This week I did a bit of “investigative journalism” and followed my teammates around to their different villages to document their work. I meant to have finished to be ready for this week’s blog, but I’m not quite finished, so it’ll have to wait until next weeks.
Pole sana, everyone.
Meanwhile, we’ve all been recovering from all the seminars and guests (okay, mostly seminars) this week, but still doing our normal routine to the best of our abilities. Tori is in Dar Es Salam after bringing Pastor Andrew there to catch his flight and has spent the week gathering supplies and preparing for the Simbaulanga (an evanglelist/debator who specifically reaches out to Muslims) conferences that are supposed to start beginning of May.

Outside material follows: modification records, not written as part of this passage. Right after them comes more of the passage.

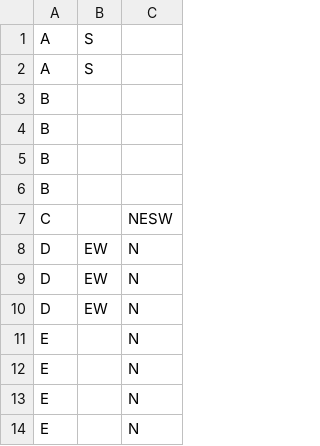
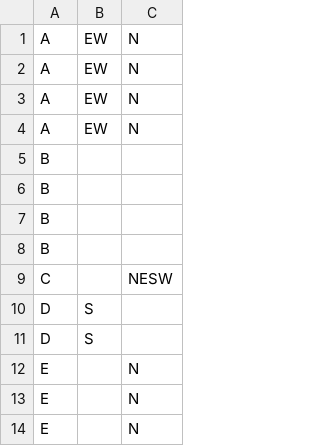
Before and after one commit to palaszwaldemar/Carcassonne-gdx, a CSV file: assets/TilesInfo.csv, drawn as a sheet; only a part is shown; the shorter side is filled out with more unchanged rows.

Commit message:
refactor: - changed names of tiles - changed 'tiles' in places in the list

```diff
--- a/assets/TilesInfo.csv
+++ b/assets/TilesInfo.csv
@@ -1,3 +1,5 @@
-A;S; ;
-A;S; ;
+A;EW;N;
+A;EW;N;
+A;EW;N;
+A;EW;N;
 B; ; ;
@@ -7,5 +9,4 @@ B; ; ;
 C; ;NESW;
-D;EW;N;
-D;EW;N;
-D;EW;N;
+D;S; ;
+D;S; ;
 E; ;N;
```
Also changed, not shown: 3 other files.
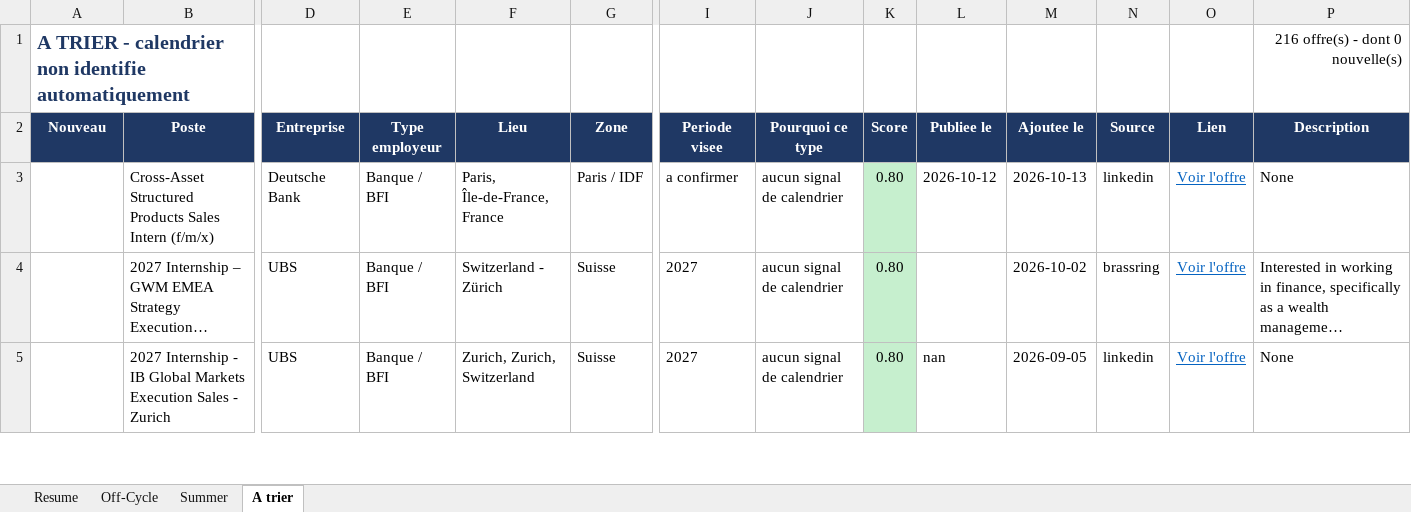
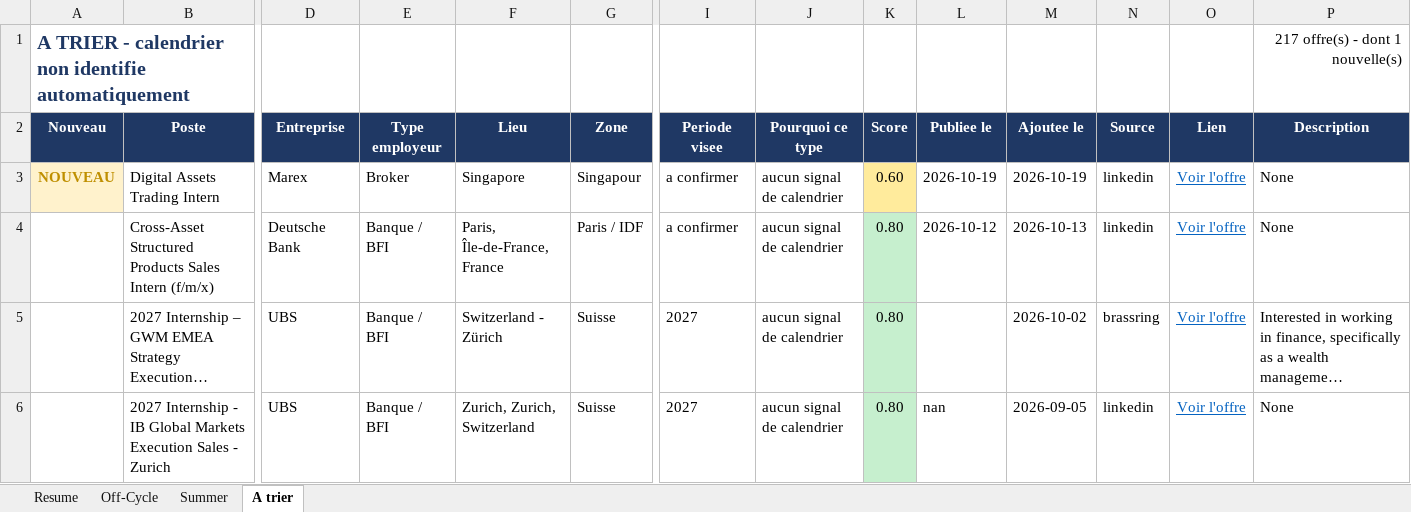
Before and after one commit to sasa2302/finance-internship-scraper, an Excel workbook: data/stages_finance_marche.xlsx, sheet A trier, drawn as a sheet; only a part is shown, gaps mark what is left out; long unchanged cells end in …; values as stored, in another font and other column widths than the file's, no borders; rows hold the shown columns only; the diff names each change by its address in the sheet, - before the commit and + after, or states it on an @@ line.

```diff
--- a/data/stages_finance_marche.xlsx (sheet A trier)
+++ b/data/stages_finance_marche.xlsx (sheet A trier)
-P1 (Description): 216 offre(s) - dont 0 nouvelle(s)
+P1 (Description): 217 offre(s) - dont 1 nouvelle(s)
+row 3: NOUVEAU | Digital Assets Trading Intern | Marex | Broker | Singapore | Singapour | a confirmer | aucun signal de calendrier | 0.60 | 2026-10-19 | 2026-10-19 | linkedin | Voir l'offre | None
```
Also changed, not shown: sheet Summer, sheet Resume, 2 other files.
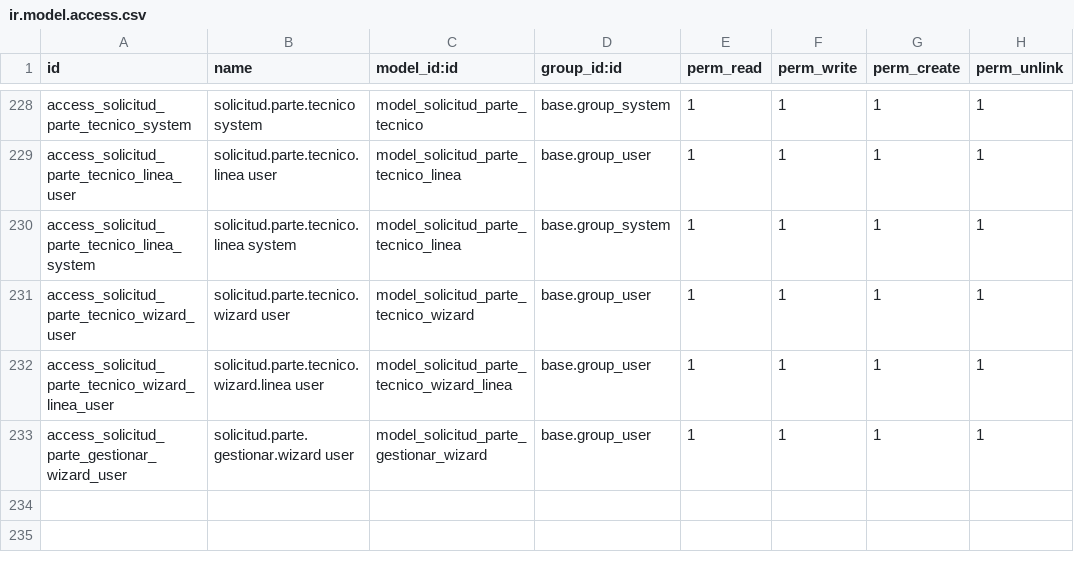
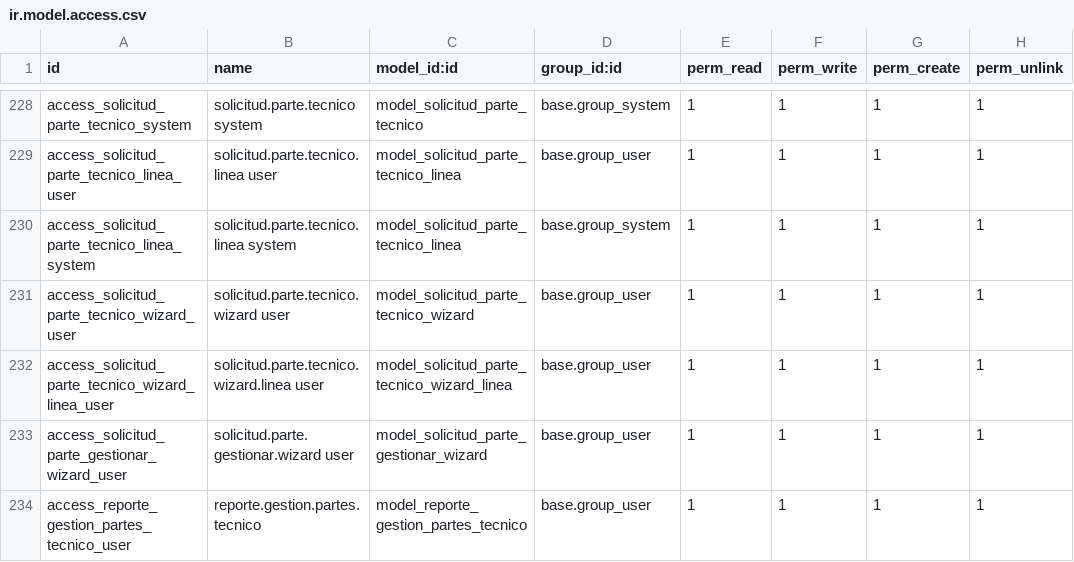
Before and after one commit to isidrovera/sat, a CSV file: security/ir.model.access.csv, drawn as a sheet; only a part is shown, gaps mark what is left out.

```diff
--- a/security/ir.model.access.csv
+++ b/security/ir.model.access.csv
@@ -233 +233,2 @@ access_solicitud_parte_tecnico_wizard_linea_user,solicitud.parte.tecnico.wizard.
 access_solicitud_parte_gestionar_wizard_user,solicitud.parte.gestionar.wizard user,model_solicitud_parte_gestionar_wizard,base.group_user,1,1,1,1
+access_reporte_gestion_partes_tecnico_user,reporte.gestion.partes.tecnico,model_reporte_gestion_partes_tecnico,base.group_user,1,1,1,1
```
Also changed, not shown: 2 other files.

It will be seemingly small to you all, no doubt, but I had my own little miracle this week that I want to share.
There is a little boy named Mfalme who used to play here with Alberti when we first moved here in January. I sewed his shirt and played with the two of them all the time. I realized the other day I hadn’t seen him in nearly two months, if not longer, after running into him in the village a week or two ago. He wouldn’t look at me. His eyes were completely filled with terror as he looked at me and darted away. My heart sank and I didn’t understand what I’d done or how things had changed. Last Sunday when we did the baptisms, I saw him again and was given the same reaction. I went to visit his home to feel out what was happening and his mother told me she’d come visit me later that day. I was elated, but I might have saved my energy. She never came. I forgot that people just say they’re coming to be friendly, but have no real intention of coming.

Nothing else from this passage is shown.